Please see here for the full report.
According to the OECD, meeting the 2°C scenario will require $6.9 trillion annual investments in infrastructure until 2030, versus $6.3 trillion annual investments in a business-as-usual scenario. These investments require precise alignment among governments, corporates, and investors.
However, several important factors hinder efforts to channel investments towards low carbon pathways. For instance, governments frequently lack the referential frameworks and tools to develop national climate strategies (national determined contributions, or NDCs) that are consistent with the 2°C scenario. Likewise, corporates often lack visibility on public climate strategy at national sectoral level, which weighs on their conﬁdence in investing in low carbon technologies.
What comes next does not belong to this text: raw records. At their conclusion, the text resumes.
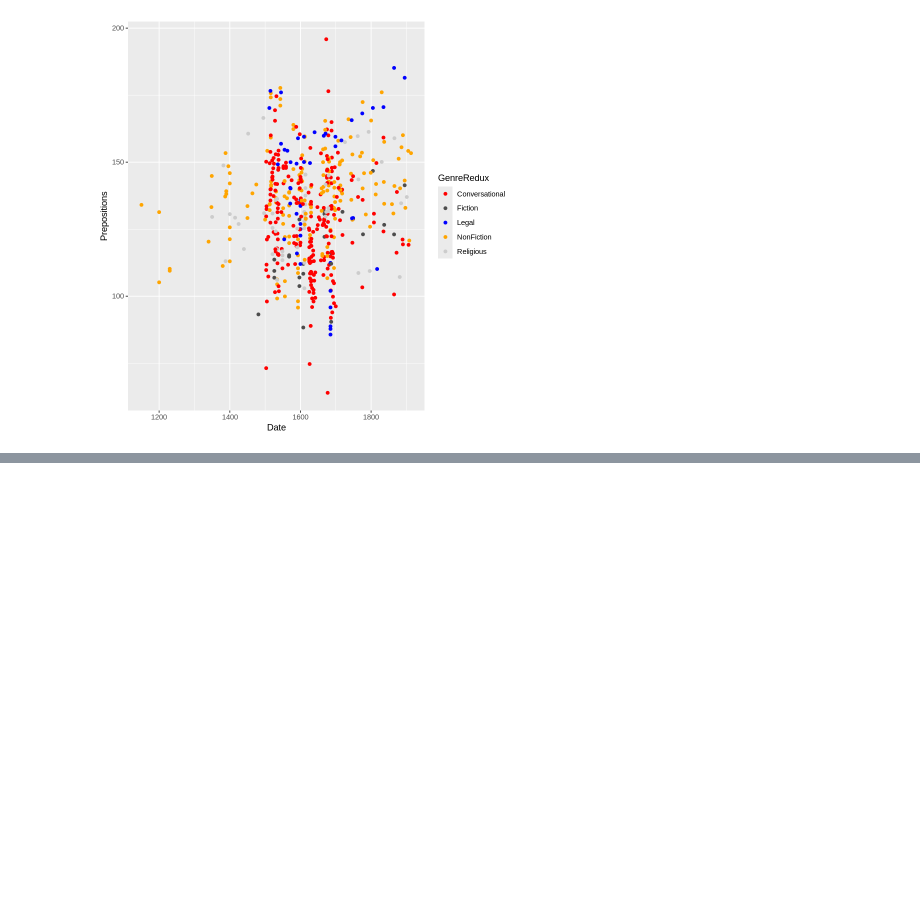
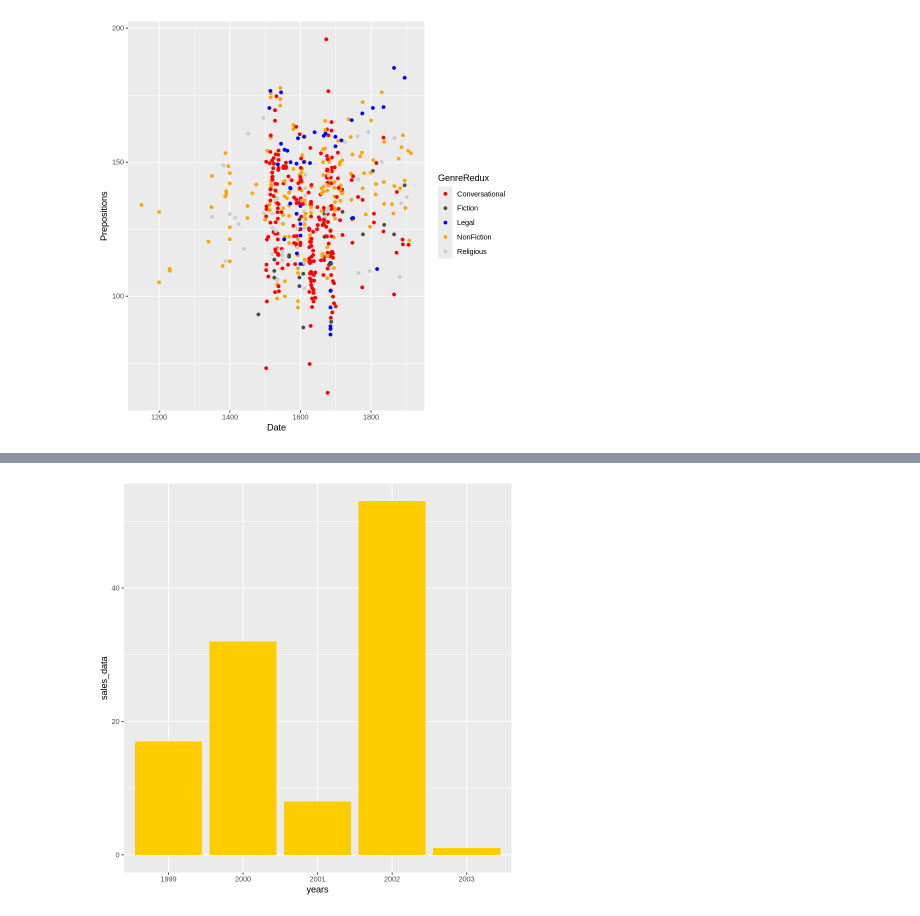
Before and after one commit to arjunsumina/DMS_ANALYTICS, a Jupyter notebook: MS7162E/data_management_visualization.ipynb, the cells around one changed output, grey strips where cells are left out. Drawn from its saved outputs; the diff is of its cells as text; code cells hidden in the pictures; blank space fills up the shorter version.

```diff
--- a/MS7162E/data_management_visualization.ipynb
+++ b/MS7162E/data_management_visualization.ipynb
@@ -254,0 +303,6 @@ ggplot(pdat, aes(x = Date, y = Prepositions, color = GenreRedux)) +
+# %%
+# color using hexcode
+ggplot(sales_data_frame, aes(x = years, y =sales_data, fill = sales_data)) +
+  geom_col(fill="#FFCC00")
+# %% [output]
+[figure, added]
```
Also changed, not shown: parts of 12 cells of this notebook.
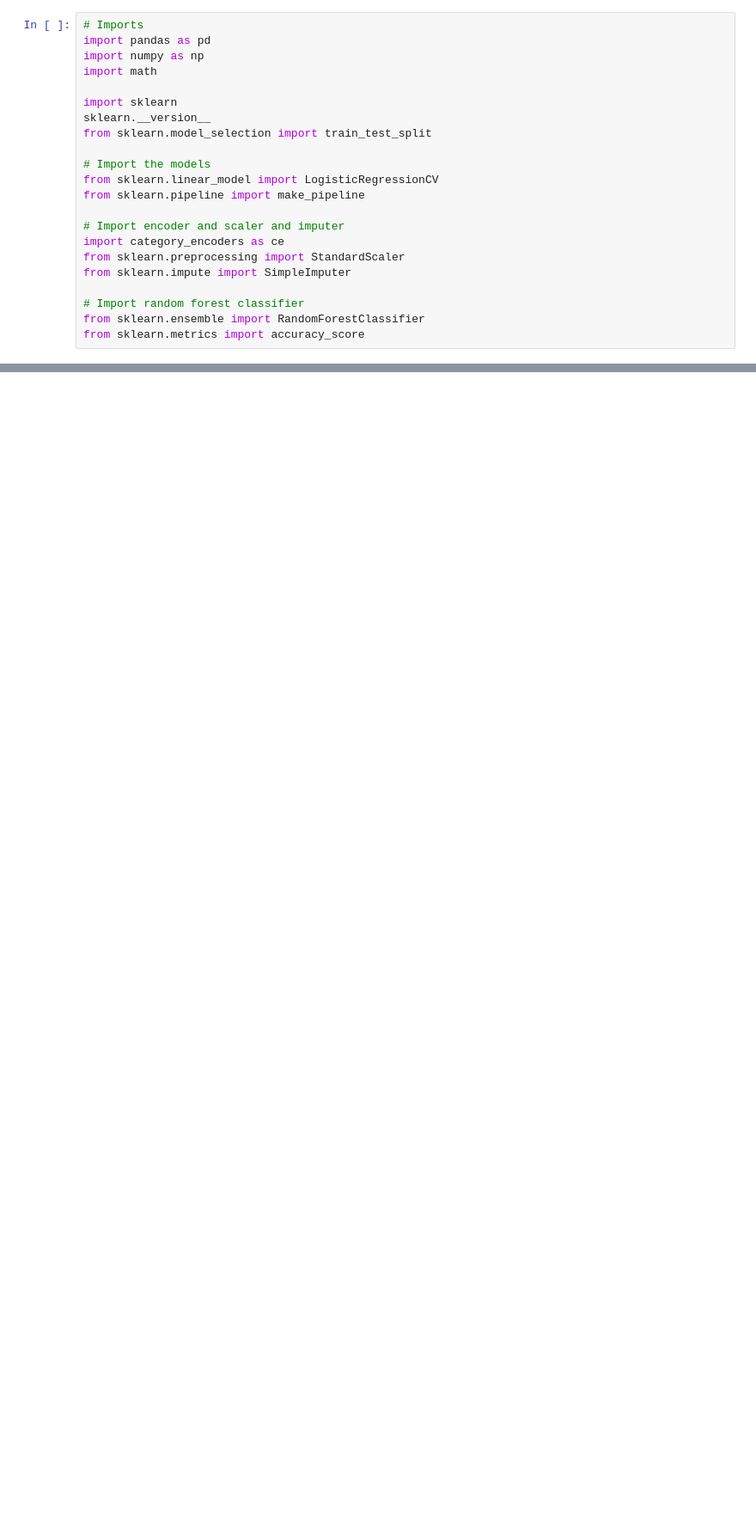
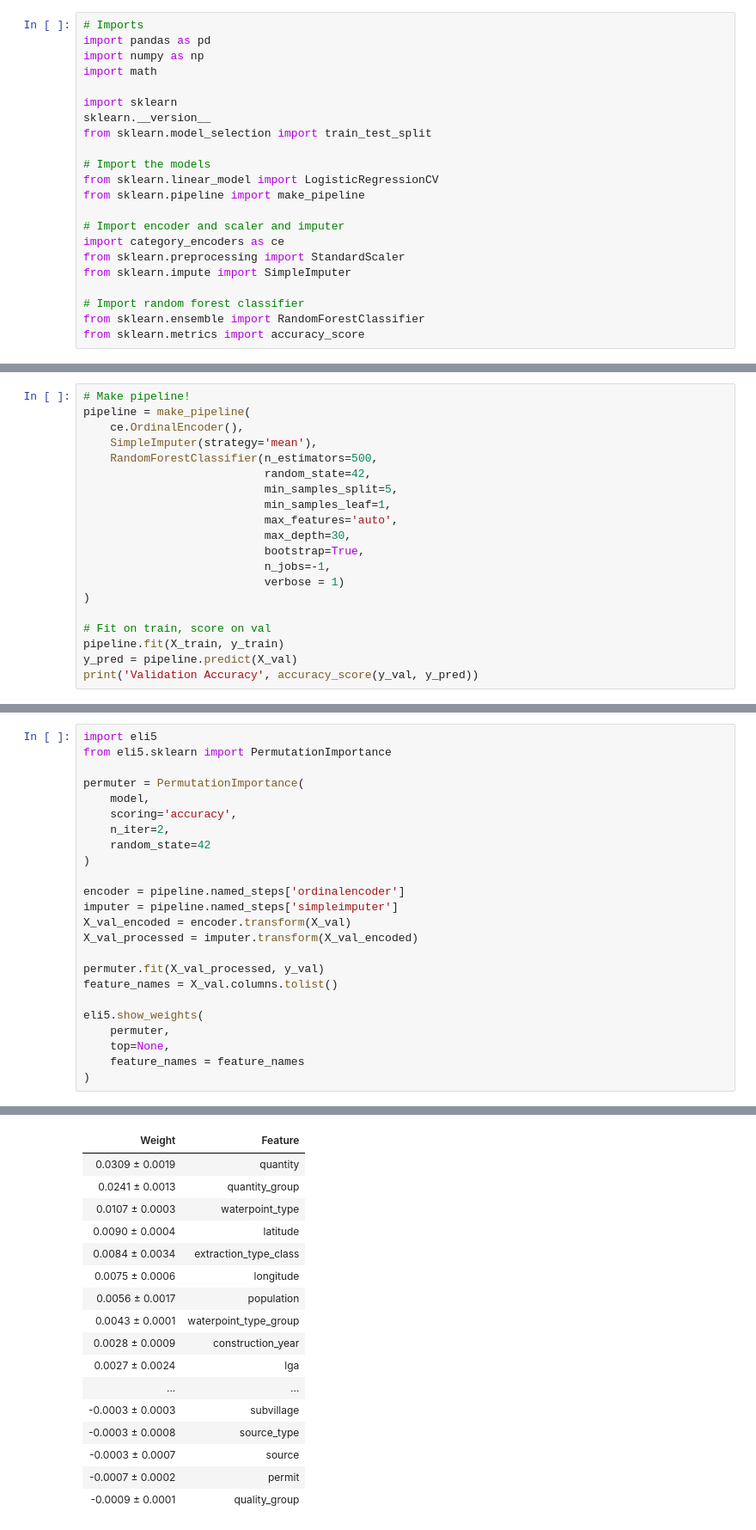
Before and after one commit to JimKing100/DS-Unit-2-Applied-Modeling, a Jupyter notebook: Kaggle_Study_Guide.ipynb, the cells around one changed output, grey strips where cells are left out. Shown at 86% size. Drawn from its saved outputs; the diff is of its cells as text; blank space fills up the shorter version.

```diff
--- a/Kaggle_Study_Guide.ipynb
+++ b/Kaggle_Study_Guide.ipynb
@@ -329,0 +190,20 @@ Validation Accuracy 0.8215488215488216
+# %%
+# Make pipeline!
+pipeline = make_pipeline(
+    ce.OrdinalEncoder(),
+    SimpleImputer(strategy='mean'),
+    RandomForestClassifier(n_estimators=500,
+                           random_state=42,
+                           min_samples_split=5,
+                           min_samples_leaf=1,
+                           max_features='auto',
+                           max_depth=30,
+                           bootstrap=True,
+                           n_jobs=-1,
+                           verbose = 1)
+)
+
+# Fit on train, score on val
+pipeline.fit(X_train, y_train)
+y_pred = pipeline.predict(X_val)
+print('Validation Accuracy', accuracy_score(y_val, y_pred))
@@ -344,0 +247,25 @@ Validation Accuracy 0.8215488215488216
+# %%
+import eli5
+from eli5.sklearn import PermutationImportance
+
+permuter = PermutationImportance(
+    model,
+    scoring='accuracy',
+    n_iter=2,
+    random_state=42
+)
+
+encoder = pipeline.named_steps['ordinalencoder']
+imputer = pipeline.named_steps['simpleimputer']
+X_val_encoded = encoder.transform(X_val)
+X_val_processed = imputer.transform(X_val_encoded)
+
+permuter.fit(X_val_processed, y_val)
+feature_names = X_val.columns.tolist()
+
+eli5.show_weights(
+    permuter,
+    top=None,
+    feature_names = feature_names
+)
+# %% [output]
@@ -344,0 +289,17 @@ Validation Accuracy 0.8215488215488216
+| Weight | Feature |
+| 0.0309 ± 0.0019 | quantity |
+| 0.0241 ± 0.0013 | quantity_group |
+| 0.0107 ± 0.0003 | waterpoint_type |
+| 0.0090 ± 0.0004 | latitude |
+| 0.0084 ± 0.0034 | extraction_type_class |
+| 0.0075 ± 0.0006 | longitude |
+| 0.0056 ± 0.0017 | population |
+| 0.0043 ± 0.0001 | waterpoint_type_group |
+| 0.0028 ± 0.0009 | construction_year |
+| 0.0027 ± 0.0024 | lga |
+| ... | ... |
+| -0.0003 ± 0.0003 | subvillage |
+| -0.0003 ± 0.0008 | source_type |
+| -0.0003 ± 0.0007 | source |
+| -0.0007 ± 0.0002 | permit |
+| -0.0009 ± 0.0001 | quality_group |
```
Also changed, not shown: parts of 15 cells of this notebook.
To address this market gap, the 2° Investing Initiative and Beyond Ratings, a provider of data and analytics services for the investment industry, have joined forces to develop an innovative methodology and suite of services known as the Climate Tech Compass.
In November 2019, InfluenceMap published a new report, FinanceMap, which examines how the asset management sector performs on portfolios, engagement, and resolutions. We were proud that our Paris Agreement Capital Transition Assessment (PACTA) methodology played a key role in the analysis. Please see the report here and the executive summary below.
This report received support from EIT Climate-KIC and KR Foundation.
Journal of Sustainable Finance & Investment
Jakob Thomä, Clare Murray, Vincent Jerosch-Herold & Janina Magdanz
Despite the political mandate of Article 2.1(c) of the Paris Agreement (United Nations 2015. ‘Adoption of the Paris Agreement.’ 21st Conference of the Parties, Paris, United Nations, 2) to align finance flows ‘with a pathway towards low greenhouse gas emissions and climate-resilient development,’ many investors do not manage
physical and transitional climate risks. The Task Force on Climate Related Financial Disclosures’ 2019 Status Report highlighted this asymmetry. The following paper seeks to evaluate the efficacy of informing investors about the alignment of their portfolios with the Paris Agreement. Based on survey feedback from a 2017 pilot study conducted with Swiss pension funds and insurance companies, the results suggest that after the pilot 40% of respondents implemented a climate strategy or integrated climate criteria into their investment process, showing the potential
impact of climate assessments on portfolio strategy. This fact affirms both the positives of portfolio climate assessments, but also the need to explore alternatives avenues for engaging with investors regarding climate risks.
By Andrés Leonardo Jiménez, Sustainability Professional, Fasecolda; Daniel Guerrero, Analyst, 2° Investing Initiative; and Laura Ramírez, Programme Manager for Emerging Markets, 2° Investing Initiative